■ **TRY IT**: In how many lines of the records below does the word "title" appear? Reply with the number only.

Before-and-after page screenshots
*** Block opens ***

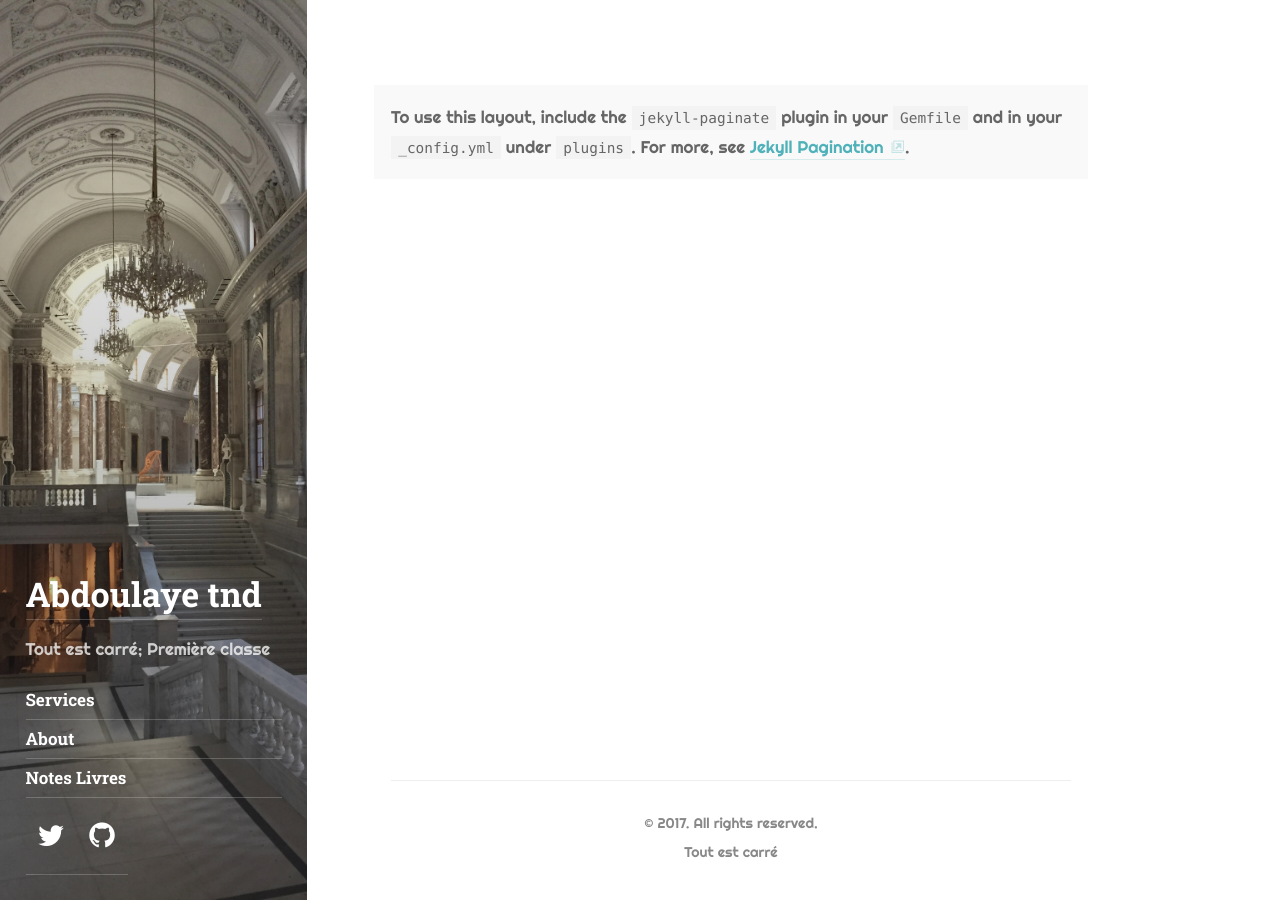
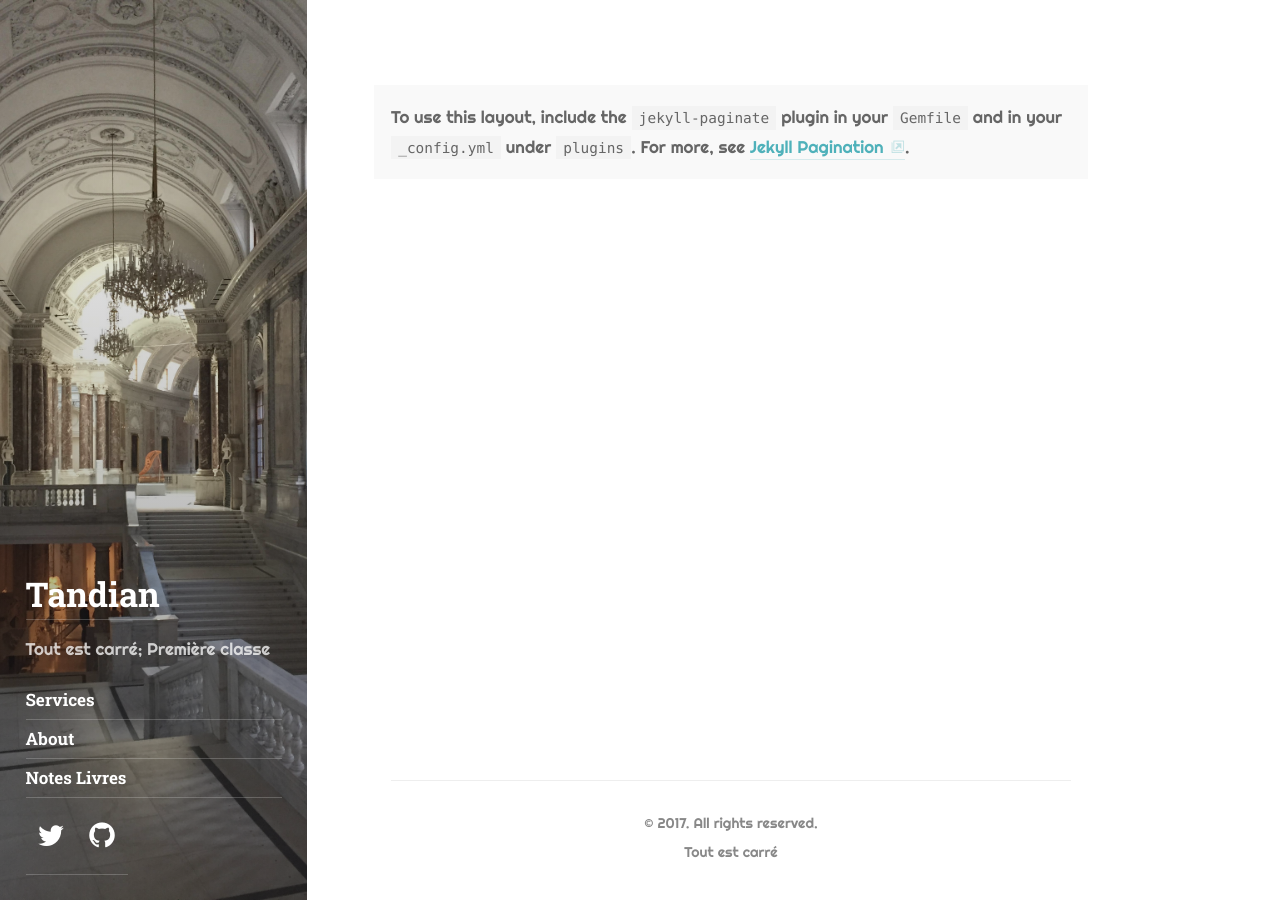
Before and after one commit to abdoulaye-tnd/tandian, a Jekyll site: the page built from index.html, in a window 1280 px wide. Built offline with Jekyll 4.4.1, drawn with Linux system fonts in a browser that asks for light colours; some web fonts are replaced; the list of posts is cut into pages by our own code.

Commit message:
Update _config.yml

```diff
--- a/_config.yml
+++ b/_config.yml
@@ -21,7 +21,7 @@
 lang:                  fr
 
 # The title of your blog. Used in the sidebar and the browser tab.
-title:                 Abdoulaye tnd
+title:                Tandian
 
 # A short description (~150 chars) of the page used for the meta description tag.
 # Can use markdown, but no more than one paragraph (enforced by `>`)
```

*** Block closes ***

■ **ANSWER TO THE EXERCISE**: 3